The 3 Best Savings Tips In 2016

By Autumn Rose

It’s the start of the new year, and many people are recovering from post-holiday shopping debt and putting together a list of resolutions for 2016. If saving money is on your list of goals for this year, you’re not alone. Money goals came in third on the list of resolutions, according to a report by Statistic Brain Research Institute.

Sometimes, keeping a New Year’s resolution is easier said than done, in fact, 8 percent of people who make resolutions are successful in achieving them, according to Statistic Brain. When it comes to money-saving tactics, it’s best to set specific and achievable goals for yourself in order to stick to your commitment, as people who make explicit resolutions are 10 times more likely accomplish their goals than those who do not.

This year, plan to get ahead of the game by focusing on financial trends that you can anticipate in advance. Here’s a roundup of expert advice on how to save money in 2016, based on current and predicted events.

Commit to two New Year’s resolutions at once, vow to invest in your health in order to invest in your financial future. Nate Michaels of personal finance blog recommended focusing on your health to save money on medical expenses.

“Investing in your health is a long-term challenge, but there are still short-term gains that can realized by not getting sick and spending money on doctors’ visits, (not) having to fill costly prescriptions and not having to miss work,” Michaels said.

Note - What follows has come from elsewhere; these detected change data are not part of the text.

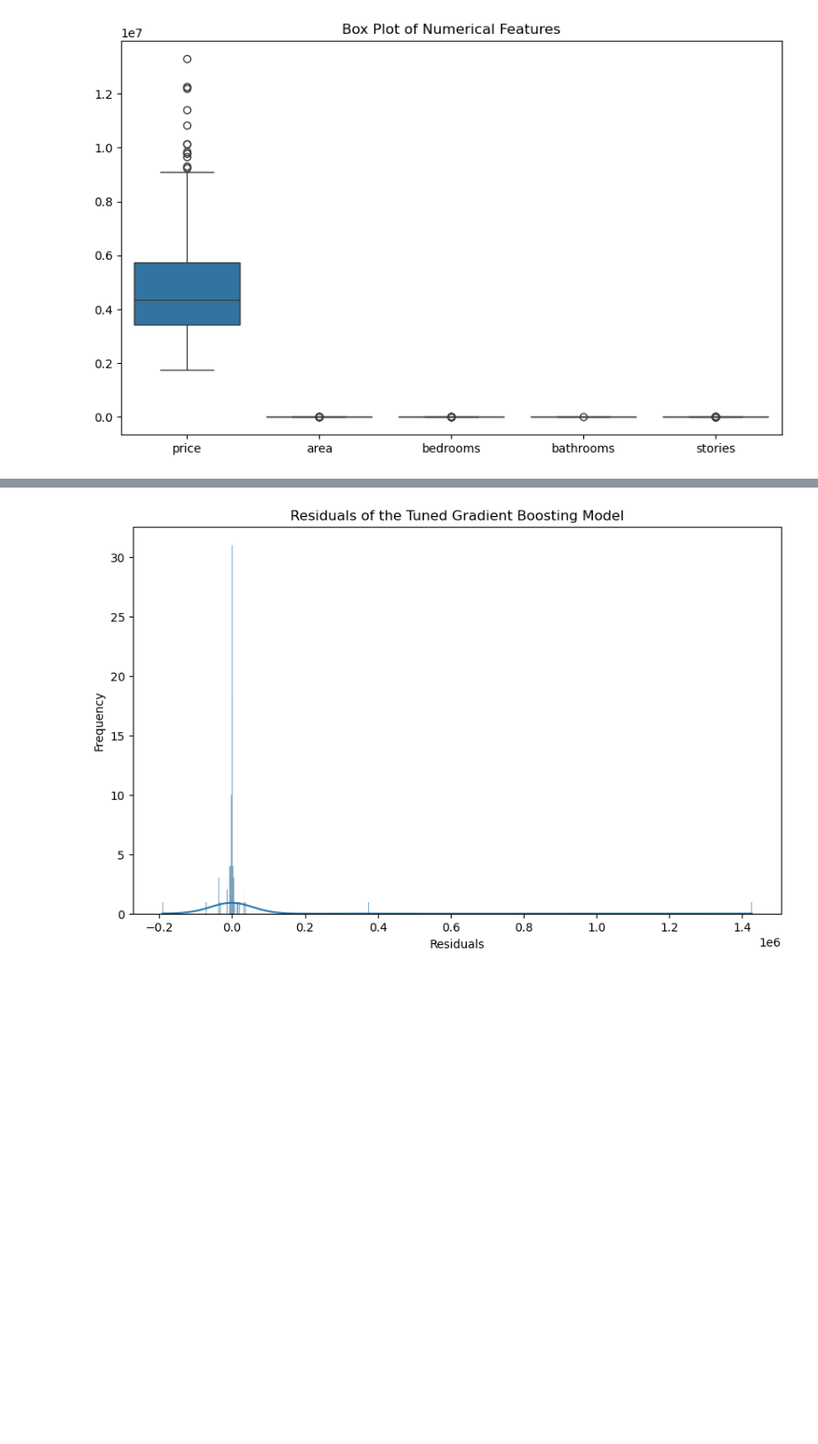
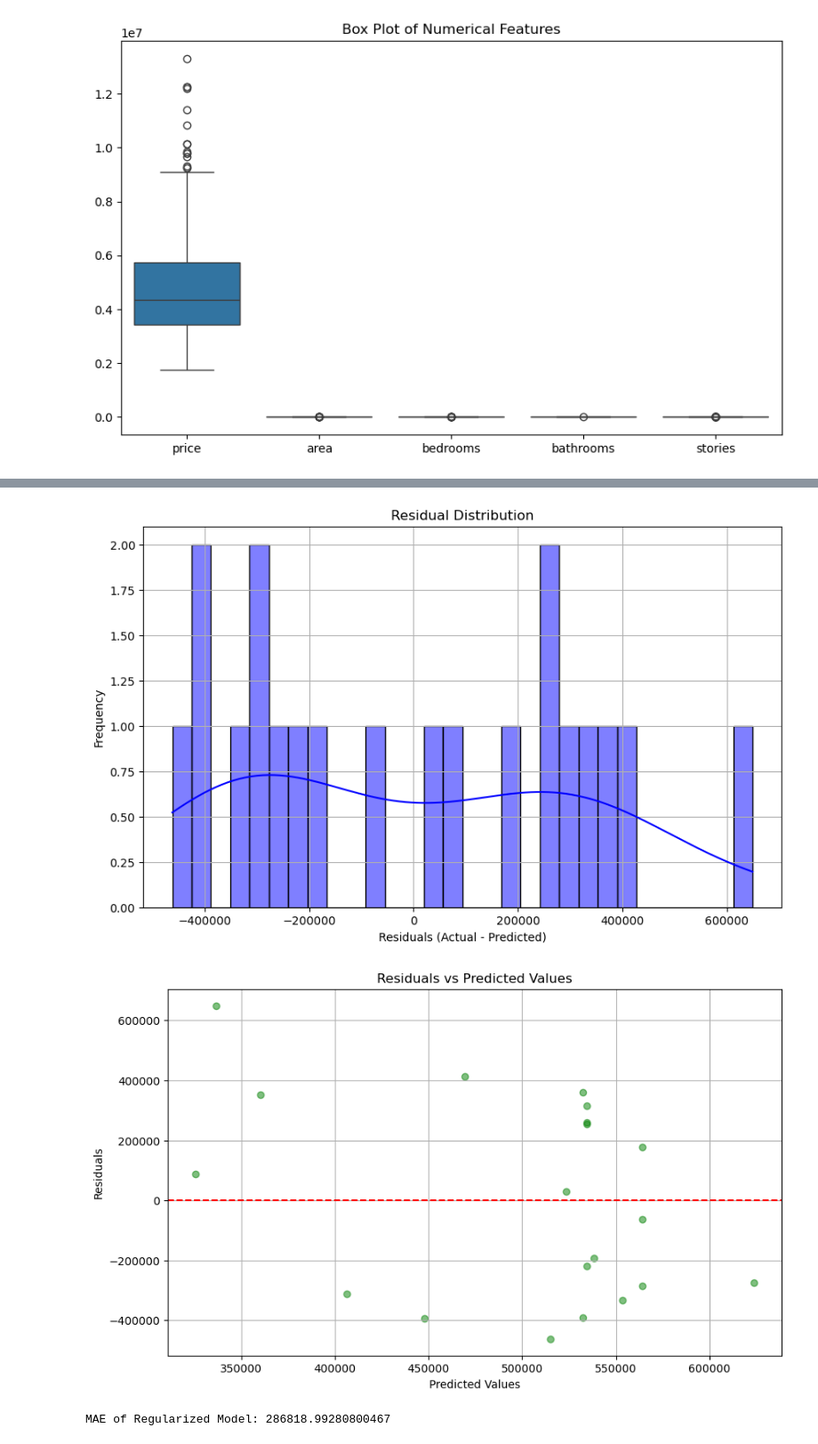
Before and after one commit to mb288/CAP4770FinalProject, a Jupyter notebook: housePrediction.ipynb, the cells around one changed output, grey strips where cells are left out. Shown at 89% size. Saved outputs shown, nothing was run; the diff lists cells and outputs as text; code cells hidden in the pictures; blank space fills up the shorter version.

```diff
--- a/housePrediction.ipynb
+++ b/housePrediction.ipynb
@@ -439,16 +362,53 @@ Best MAE from RandomizedSearchCV: 15069.310685132392
-# %%
-import seaborn as sns
-import matplotlib.pyplot as plt
-
-# Residuals on the test set
-residuals = y_test - y_pred_best_gb
-
-# Plotting the residuals
-plt.figure(figsize=(10, 6))
-sns.histplot(residuals, kde=True)
-plt.title("Residuals of the Tuned Gradient Boosting Model")
-plt.xlabel("Residuals")
-plt.ylabel("Frequency")
-plt.show()
-# %% [output]
-[figure, removed]
+# %%
+# Residual Analysis and Regularization for Gradient Boosting Regressor
+import seaborn as sns
+import matplotlib.pyplot as plt
+from sklearn.metrics import mean_absolute_error
+from sklearn.ensemble import GradientBoostingRegressor
+
+# Refit the Gradient Boosting model with the best parameters from tuning
+best_gb_model = GradientBoostingRegressor(
+    n_estimators=100, learning_rate=0.01, max_depth=3, min_samples_split=2, random_state=42
+)
+best_gb_model.fit(X_train, y_train)
+
+# Predictions and residuals for analysis
+y_pred = best_gb_model.predict(X_test)
+residuals = y_test - y_pred
+
+# Plotting Residuals Distribution
+plt.figure(figsize=(10, 6))
+sns.histplot(residuals, kde=True, color='blue', bins=30)
+plt.title("Residual Distribution")
+plt.xlabel("Residuals (Actual - Predicted)")
+plt.ylabel("Frequency")
+plt.grid()
+plt.show()
+
+# Scatter plot of residuals vs predicted values
+plt.figure(figsize=(10, 6))
+plt.scatter(y_pred, residuals, alpha=0.5, color='green')
+plt.axhline(0, color='red', linestyle='--')
+plt.title("Residuals vs Predicted Values")
+plt.xlabel("Predicted Values")
+plt.ylabel("Residuals")
+plt.grid()
+plt.show()
+
+# Regularization: Adjust `min_samples_split` and `subsample` to reduce overfitting
+regularized_gb_model = GradientBoostingRegressor(
+    n_estimators=100, learning_rate=0.01, max_depth=3, min_samples_split=10, subsample=0.8, random_state=42
+)
+regularized_gb_model.fit(X_train, y_train)
+
+# Predictions for the regularized model
+y_pred_reg = regularized_gb_model.predict(X_test)
+residuals_reg = y_test - y_pred_reg
+
+# Calculate MAE for the regularized model
+mae_regularized = mean_absolute_error(y_test, y_pred_reg)
+print("MAE of Regularized Model:", mae_regularized)
+# %% [output]
+[figure, added]
+[figure, added]
+MAE of Regularized Model: 286818.99280800467
```
Also changed, not shown: parts of 17 cells of this notebook, 2 other files.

“While some of this investment can come in the way of food, Harvard suggests it costs $1.50 extra per day to eat healthy, it is also important to remember that you can find savings by using your time for exercise. Cut out the monthly gym expense and enjoy the outdoors; it’s free.”

In addition to improving health to decrease medical expenses, it’s more important than ever to make sure you are properly insured in case any medical emergencies do come up. Not to mention, according to, if you can afford health insurance but choose not to enroll, you’ll have to pay what’s called an individual shared responsibility payment fee. Plus, you could pay more out of pocket when emergencies do arise if you aren’t covered by insurance.

The open enrollment period for anyone without health insurance closes on Jan. 31. If you are currently employed and enrolled in an employer-sponsored plan, be sure to know when your open enrollment period is scheduled. Take a look at how your plan might be changing, and what that could mean for your premium, deductible and other expenses.

Food prices fluctuate each year, and if you pay attention to trends, you could save a significant amount of money at the grocery store. Supermarket food prices are expected to rise 2 to 3 percent in 2016, according to a report from the U.S. Department of Agriculture’s Economic Research Service.

This predicted increase is based on an assumption of normal weather conditions. However, severe weather or other unforeseen events could drive up food prices even more. On the other hand, if oil prices remain low, decreases in production and transportation costs could ultimately translate into lower retail food prices on grocery stores shelves, according to the report. It’s also helpful to know which 2015 events could continue to affect the price of food in the new year.

“The poultry industry is still recovering from avian flu, so eggs will be more expensive, and higher demand on full-fat dairy products and all types of meat will have the same effect,” said Benjamin K. Glaser, features editor at “Also, extended drought in many growing regions around the world, including California, Brazil and West Africa, is leading to shortages of items, including chocolate, avocados and almonds.”

Tax season is right around the corner, and it’s the perfect opportunity to bank major savings. Scott Smith, president of, recommended using tax refunds to create or increase an emergency fund.

“Savings equals security, and living without an emergency fund is a risk that nobody should take,” he said. “Maintaining at least three to six months’ worth of income will shelter you from credit-busting events like unemployment, increased cost of living, medical emergencies and home or auto damage … Those who earn higher income should set the bar at a 12-month savings.”

Whatever income bracket you’re in, the point of an emergency fund should be to break the cycle of debt and build financial security, said Smith. It’s better to dip into your savings rather than use credit, but be sure to build your savings back up again, he added.

The 2016 tax season is scheduled to begin Jan. 19, and this year the deadline to file a tax return is April 18, rather than the traditional April 15. File your taxes as soon as possible to get ahead of the game.
___ is a leading portal for personal finance news and features, offering visitors the latest information on everything from interest rates to strategies on saving money, managing a budget and getting out of debt.

Click to comment

Leave a Reply

Your email address will not be published. Required fields are marked *

Most Popular

To Top